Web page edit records
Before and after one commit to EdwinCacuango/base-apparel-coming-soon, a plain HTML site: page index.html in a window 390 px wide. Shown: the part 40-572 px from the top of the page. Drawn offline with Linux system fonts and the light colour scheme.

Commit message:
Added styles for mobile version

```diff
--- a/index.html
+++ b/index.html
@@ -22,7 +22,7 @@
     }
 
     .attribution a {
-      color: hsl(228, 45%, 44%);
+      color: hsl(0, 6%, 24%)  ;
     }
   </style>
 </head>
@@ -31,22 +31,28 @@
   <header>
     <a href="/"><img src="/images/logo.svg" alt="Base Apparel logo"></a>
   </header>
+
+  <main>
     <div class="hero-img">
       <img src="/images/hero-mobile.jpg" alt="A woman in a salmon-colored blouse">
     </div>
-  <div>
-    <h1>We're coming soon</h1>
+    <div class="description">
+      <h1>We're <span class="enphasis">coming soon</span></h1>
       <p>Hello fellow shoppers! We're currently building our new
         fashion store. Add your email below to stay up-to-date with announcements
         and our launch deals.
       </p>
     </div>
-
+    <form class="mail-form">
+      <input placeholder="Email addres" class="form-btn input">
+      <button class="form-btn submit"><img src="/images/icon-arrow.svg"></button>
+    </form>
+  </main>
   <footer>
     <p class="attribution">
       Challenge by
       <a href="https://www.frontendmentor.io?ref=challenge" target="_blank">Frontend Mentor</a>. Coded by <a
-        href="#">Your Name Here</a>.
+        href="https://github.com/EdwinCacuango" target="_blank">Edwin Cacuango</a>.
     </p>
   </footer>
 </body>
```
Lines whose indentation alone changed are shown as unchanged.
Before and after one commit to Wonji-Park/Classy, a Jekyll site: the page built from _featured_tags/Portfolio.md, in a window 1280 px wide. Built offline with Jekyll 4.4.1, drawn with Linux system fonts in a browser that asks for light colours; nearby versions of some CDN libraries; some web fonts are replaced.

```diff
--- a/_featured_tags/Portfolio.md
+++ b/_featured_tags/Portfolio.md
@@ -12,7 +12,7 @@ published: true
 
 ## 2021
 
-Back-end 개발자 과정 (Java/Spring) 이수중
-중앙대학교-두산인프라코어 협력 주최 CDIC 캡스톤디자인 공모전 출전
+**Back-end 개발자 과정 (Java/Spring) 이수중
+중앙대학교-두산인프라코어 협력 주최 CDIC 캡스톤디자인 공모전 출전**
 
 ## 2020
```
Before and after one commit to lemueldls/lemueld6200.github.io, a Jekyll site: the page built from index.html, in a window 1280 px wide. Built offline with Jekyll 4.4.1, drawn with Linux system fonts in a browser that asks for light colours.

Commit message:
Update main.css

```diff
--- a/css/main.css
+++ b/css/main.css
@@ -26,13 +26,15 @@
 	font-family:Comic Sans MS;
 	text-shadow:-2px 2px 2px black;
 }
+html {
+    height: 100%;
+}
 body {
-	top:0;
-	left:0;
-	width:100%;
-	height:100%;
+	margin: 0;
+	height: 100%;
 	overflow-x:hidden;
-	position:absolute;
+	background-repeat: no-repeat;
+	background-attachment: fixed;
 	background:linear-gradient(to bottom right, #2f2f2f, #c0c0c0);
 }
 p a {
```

▶ _Exercise instructions_: Exactly as they stand, write out all of the entries.

▶ _Response to this exercise_:
Before and after one commit to EdwinCacuango/base-apparel-coming-soon, a plain HTML site: page index.html in a window 390 px wide. Shown: the part 40-572 px from the top of the page. Drawn offline with Linux system fonts and the light colour scheme.

Commit message:
Added styles for mobile version

```diff
--- a/index.html
+++ b/index.html
@@ -22,7 +22,7 @@
     }
 
     .attribution a {
-      color: hsl(228, 45%, 44%);
+      color: hsl(0, 6%, 24%)  ;
     }
   </style>
 </head>
@@ -31,22 +31,28 @@
   <header>
     <a href="/"><img src="/images/logo.svg" alt="Base Apparel logo"></a>
   </header>
+
+  <main>
     <div class="hero-img">
       <img src="/images/hero-mobile.jpg" alt="A woman in a salmon-colored blouse">
     </div>
-  <div>
-    <h1>We're coming soon</h1>
+    <div class="description">
+      <h1>We're <span class="enphasis">coming soon</span></h1>
       <p>Hello fellow shoppers! We're currently building our new
         fashion store. Add your email below to stay up-to-date with announcements
         and our launch deals.
       </p>
     </div>
-
+    <form class="mail-form">
+      <input placeholder="Email addres" class="form-btn input">
+      <button class="form-btn submit"><img src="/images/icon-arrow.svg"></button>
+    </form>
+  </main>
   <footer>
     <p class="attribution">
       Challenge by
       <a href="https://www.frontendmentor.io?ref=challenge" target="_blank">Frontend Mentor</a>. Coded by <a
-        href="#">Your Name Here</a>.
+        href="https://github.com/EdwinCacuango" target="_blank">Edwin Cacuango</a>.
     </p>
   </footer>
 </body>
```
Lines whose indentation alone changed are shown as unchanged.
Before and after one commit to Wonji-Park/Classy, a Jekyll site: the page built from _featured_tags/Portfolio.md, in a window 1280 px wide. Built offline with Jekyll 4.4.1, drawn with Linux system fonts in a browser that asks for light colours; nearby versions of some CDN libraries; some web fonts are replaced.

```diff
--- a/_featured_tags/Portfolio.md
+++ b/_featured_tags/Portfolio.md
@@ -12,7 +12,7 @@ published: true
 
 ## 2021
 
-Back-end 개발자 과정 (Java/Spring) 이수중
-중앙대학교-두산인프라코어 협력 주최 CDIC 캡스톤디자인 공모전 출전
+**Back-end 개발자 과정 (Java/Spring) 이수중
+중앙대학교-두산인프라코어 협력 주최 CDIC 캡스톤디자인 공모전 출전**
 
 ## 2020
```
Before and after one commit to lemueldls/lemueld6200.github.io, a Jekyll site: the page built from index.html, in a window 1280 px wide. Built offline with Jekyll 4.4.1, drawn with Linux system fonts in a browser that asks for light colours.

Commit message:
Update main.css

```diff
--- a/css/main.css
+++ b/css/main.css
@@ -26,13 +26,15 @@
 	font-family:Comic Sans MS;
 	text-shadow:-2px 2px 2px black;
 }
+html {
+    height: 100%;
+}
 body {
-	top:0;
-	left:0;
-	width:100%;
-	height:100%;
+	margin: 0;
+	height: 100%;
 	overflow-x:hidden;
-	position:absolute;
+	background-repeat: no-repeat;
+	background-attachment: fixed;
 	background:linear-gradient(to bottom right, #2f2f2f, #c0c0c0);
 }
 p a {
```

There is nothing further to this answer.